==== DATA RECORDS ====
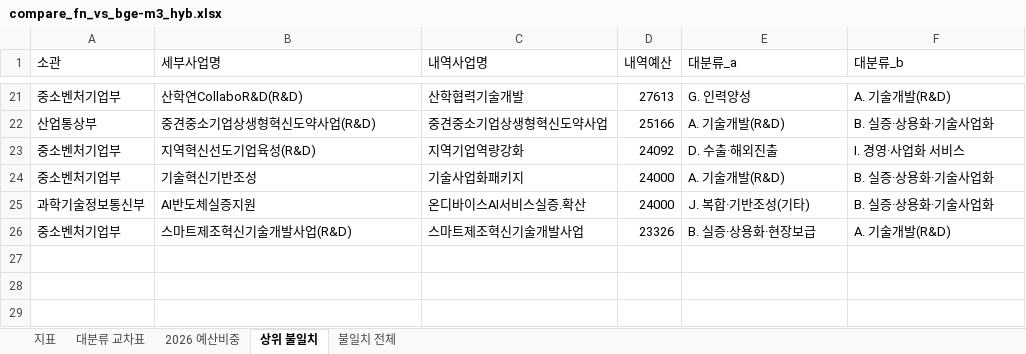
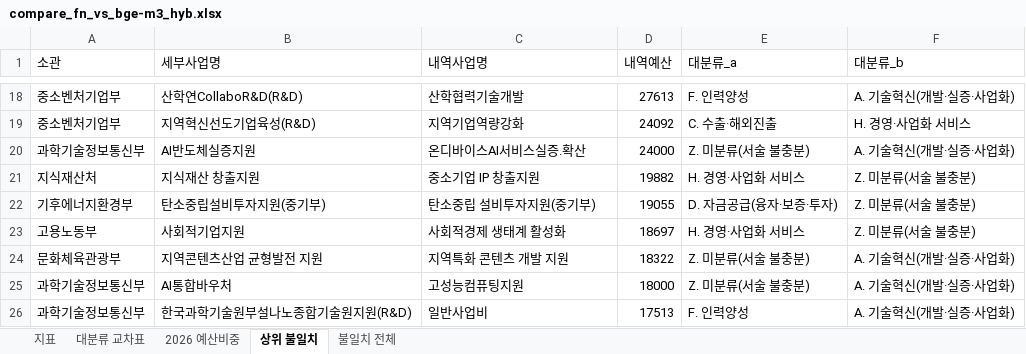
Before and after one commit to kosievalteam/kosi_evalteam, an Excel workbook: analysis/output_bge-m3/compare_fn_vs_bge-m3_hyb.xlsx, sheet 상위 불일치, drawn as a sheet; only a part is shown, gaps mark what is left out; values as stored, in another font and other column widths than the file's, no borders; removed rows and columns are numbered as before the commit, all else as after; the diff covers the shown part only; the diff names each change by its address in the sheet, - before the commit and + after, or states it on an @@ line.

```diff
--- a/analysis/output_bge-m3/compare_fn_vs_bge-m3_hyb.xlsx (sheet 상위 불일치)
+++ b/analysis/output_bge-m3/compare_fn_vs_bge-m3_hyb.xlsx (sheet 상위 불일치)
-E18 (대분류_a): G. 인력양성
+E18 (대분류_a): F. 인력양성
-F18 (대분류_b): A. 기술개발(R&D)
+F18 (대분류_b): A. 기술혁신(개발·실증·사업화)
-row 22: 산업통상부 | 중견중소기업상생형혁신도약사업(R&D) | 중견중소기업상생형혁신도약사업 | 25166 | A. 기술개발(R&D) | B. 실증·상용화·기술사업화
-E19 (대분류_a): D. 수출·해외진출
+E19 (대분류_a): C. 수출·해외진출
-F19 (대분류_b): I. 경영·사업화 서비스
+F19 (대분류_b): H. 경영·사업화 서비스
-row 24: 중소벤처기업부 | 기술혁신기반조성 | 기술사업화패키지 | 24000 | A. 기술개발(R&D) | B. 실증·상용화·기술사업화
-E20 (대분류_a): J. 복합·기반조성(기타)
+E20 (대분류_a): Z. 미분류(서술 불충분)
-F20 (대분류_b): B. 실증·상용화·기술사업화
+F20 (대분류_b): A. 기술혁신(개발·실증·사업화)
-row 26: 중소벤처기업부 | 스마트제조혁신기술개발사업(R&D) | 스마트제조혁신기술개발사업 | 23326 | B. 실증·상용화·현장보급 | A. 기술개발(R&D)
+row 21: 지식재산처 | 지식재산 창출지원 | 중소기업 IP 창출지원 | 19882 | H. 경영·사업화 서비스 | Z. 미분류(서술 불충분)
+row 22: 기후에너지환경부 | 탄소중립설비투자지원(중기부) | 탄소중립 설비투자지원(중기부) | 19055 | D. 자금공급(융자·보증·투자) | Z. 미분류(서술 불충분)
+row 23: 고용노동부 | 사회적기업지원 | 사회적경제 생태계 활성화 | 18697 | H. 경영·사업화 서비스 | Z. 미분류(서술 불충분)
+row 24: 문화체육관광부 | 지역콘텐츠산업 균형발전 지원 | 지역특화 콘텐츠 개발 지원 | 18322 | Z. 미분류(서술 불충분) | A. 기술혁신(개발·실증·사업화)
+row 25: 과학기술정보통신부 | AI통합바우처 | 고성능컴퓨팅지원 | 18000 | Z. 미분류(서술 불충분) | A. 기술혁신(개발·실증·사업화)
+row 26: 과학기술정보통신부 | 한국과학기술원부설나노종합기술원지원(R&D) | 일반사업비 | 17513 | F. 인력양성 | A. 기술혁신(개발·실증·사업화)
```
Also changed, not shown: 3 removed rows and 32 edited cells elsewhere in this sheet, sheet 불일치 전체, sheet 대분류 교차표, sheet 2026 예산비중, sheet 지표, 36 other files.
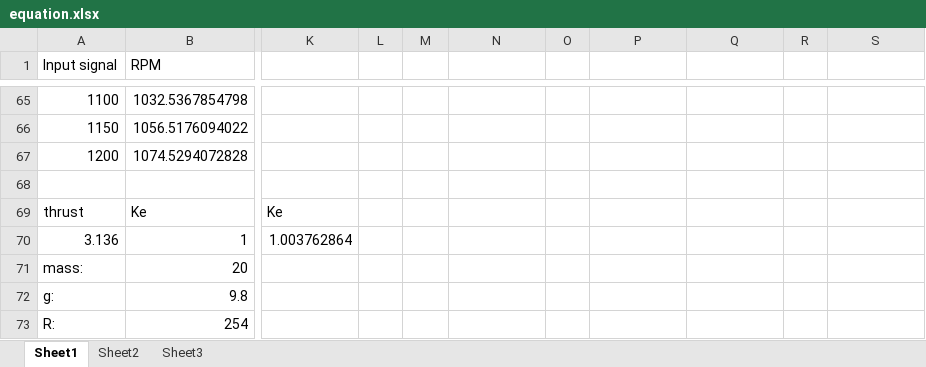
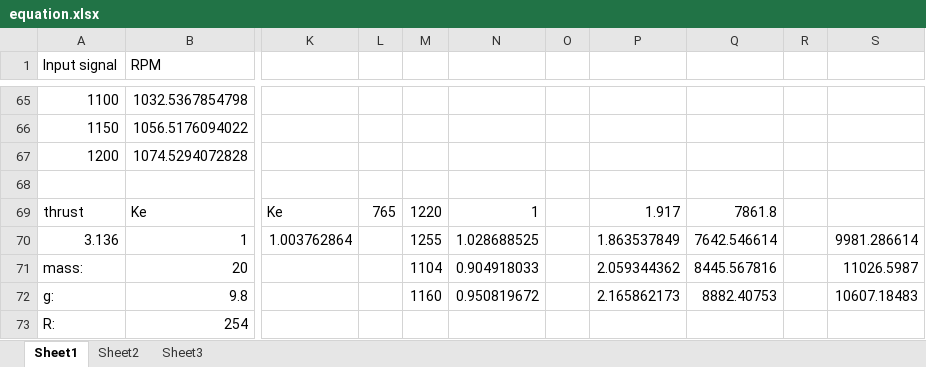
Before and after one commit to imalexandra/ED5-P5, an Excel workbook: report/anything else/equation.xlsx, sheet Sheet1, drawn as a sheet; only a part is shown, gaps mark what is left out; values as stored, in another font and other column widths than the file's, no borders; charts and pictures not drawn; the diff names each change by its address in the sheet, - before the commit and + after, or states it on an @@ line.

```diff
--- a/report/anything else/equation.xlsx (sheet Sheet1)
+++ b/report/anything else/equation.xlsx (sheet Sheet1)
-L69: (empty)
+L69: 765
-M69: (empty)
+M69: 1220
-N69: (empty)
+N69: 1
-P69: (empty)
+P69: 1.917
-Q69: (empty)
+Q69: 7861.8
-M70: (empty)
+M70: 1255
-N70: (empty)
+N70: 1.028688525
-P70: (empty)
+P70: 1.863537849
-Q70: (empty)
+Q70: 7642.546614
-S70: (empty)
+S70: 9981.286614
-M71: (empty)
+M71: 1104
-N71: (empty)
+N71: 0.904918033
-P71: (empty)
+P71: 2.059344362
-Q71: (empty)
+Q71: 8445.567816
-S71: (empty)
+S71: 11026.5987
-M72: (empty)
+M72: 1160
-N72: (empty)
+N72: 0.950819672
-P72: (empty)
+P72: 2.165862173
-Q72: (empty)
+Q72: 8882.40753
-S72: (empty)
+S72: 10607.18483
```
Also changed, not shown: charts or pictures, 1 other file.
====
### EXERCISE DIRECTIONS
Copy the entries exactly. No pictures.

### RESPONSE BELOW
Before and after one commit to kosievalteam/kosi_evalteam, an Excel workbook: analysis/output_bge-m3/compare_fn_vs_bge-m3_hyb.xlsx, sheet 상위 불일치, drawn as a sheet; only a part is shown, gaps mark what is left out; values as stored, in another font and other column widths than the file's, no borders; removed rows and columns are numbered as before the commit, all else as after; the diff covers the shown part only; the diff names each change by its address in the sheet, - before the commit and + after, or states it on an @@ line.

```diff
--- a/analysis/output_bge-m3/compare_fn_vs_bge-m3_hyb.xlsx (sheet 상위 불일치)
+++ b/analysis/output_bge-m3/compare_fn_vs_bge-m3_hyb.xlsx (sheet 상위 불일치)
-E18 (대분류_a): G. 인력양성
+E18 (대분류_a): F. 인력양성
-F18 (대분류_b): A. 기술개발(R&D)
+F18 (대분류_b): A. 기술혁신(개발·실증·사업화)
-row 22: 산업통상부 | 중견중소기업상생형혁신도약사업(R&D) | 중견중소기업상생형혁신도약사업 | 25166 | A. 기술개발(R&D) | B. 실증·상용화·기술사업화
-E19 (대분류_a): D. 수출·해외진출
+E19 (대분류_a): C. 수출·해외진출
-F19 (대분류_b): I. 경영·사업화 서비스
+F19 (대분류_b): H. 경영·사업화 서비스
-row 24: 중소벤처기업부 | 기술혁신기반조성 | 기술사업화패키지 | 24000 | A. 기술개발(R&D) | B. 실증·상용화·기술사업화
-E20 (대분류_a): J. 복합·기반조성(기타)
+E20 (대분류_a): Z. 미분류(서술 불충분)
-F20 (대분류_b): B. 실증·상용화·기술사업화
+F20 (대분류_b): A. 기술혁신(개발·실증·사업화)
-row 26: 중소벤처기업부 | 스마트제조혁신기술개발사업(R&D) | 스마트제조혁신기술개발사업 | 23326 | B. 실증·상용화·현장보급 | A. 기술개발(R&D)
+row 21: 지식재산처 | 지식재산 창출지원 | 중소기업 IP 창출지원 | 19882 | H. 경영·사업화 서비스 | Z. 미분류(서술 불충분)
+row 22: 기후에너지환경부 | 탄소중립설비투자지원(중기부) | 탄소중립 설비투자지원(중기부) | 19055 | D. 자금공급(융자·보증·투자) | Z. 미분류(서술 불충분)
+row 23: 고용노동부 | 사회적기업지원 | 사회적경제 생태계 활성화 | 18697 | H. 경영·사업화 서비스 | Z. 미분류(서술 불충분)
+row 24: 문화체육관광부 | 지역콘텐츠산업 균형발전 지원 | 지역특화 콘텐츠 개발 지원 | 18322 | Z. 미분류(서술 불충분) | A. 기술혁신(개발·실증·사업화)
+row 25: 과학기술정보통신부 | AI통합바우처 | 고성능컴퓨팅지원 | 18000 | Z. 미분류(서술 불충분) | A. 기술혁신(개발·실증·사업화)
+row 26: 과학기술정보통신부 | 한국과학기술원부설나노종합기술원지원(R&D) | 일반사업비 | 17513 | F. 인력양성 | A. 기술혁신(개발·실증·사업화)
```
Also changed, not shown: 3 removed rows and 32 edited cells elsewhere in this sheet, sheet 불일치 전체, sheet 대분류 교차표, sheet 2026 예산비중, sheet 지표, 36 other files.
Before and after one commit to imalexandra/ED5-P5, an Excel workbook: report/anything else/equation.xlsx, sheet Sheet1, drawn as a sheet; only a part is shown, gaps mark what is left out; values as stored, in another font and other column widths than the file's, no borders; charts and pictures not drawn; the diff names each change by its address in the sheet, - before the commit and + after, or states it on an @@ line.

```diff
--- a/report/anything else/equation.xlsx (sheet Sheet1)
+++ b/report/anything else/equation.xlsx (sheet Sheet1)
-L69: (empty)
+L69: 765
-M69: (empty)
+M69: 1220
-N69: (empty)
+N69: 1
-P69: (empty)
+P69: 1.917
-Q69: (empty)
+Q69: 7861.8
-M70: (empty)
+M70: 1255
-N70: (empty)
+N70: 1.028688525
-P70: (empty)
+P70: 1.863537849
-Q70: (empty)
+Q70: 7642.546614
-S70: (empty)
+S70: 9981.286614
-M71: (empty)
+M71: 1104
-N71: (empty)
+N71: 0.904918033
-P71: (empty)
+P71: 2.059344362
-Q71: (empty)
+Q71: 8445.567816
-S71: (empty)
+S71: 11026.5987
-M72: (empty)
+M72: 1160
-N72: (empty)
+N72: 0.950819672
-P72: (empty)
+P72: 2.165862173
-Q72: (empty)
+Q72: 8882.40753
-S72: (empty)
+S72: 10607.18483
```
Also changed, not shown: charts or pictures, 1 other file.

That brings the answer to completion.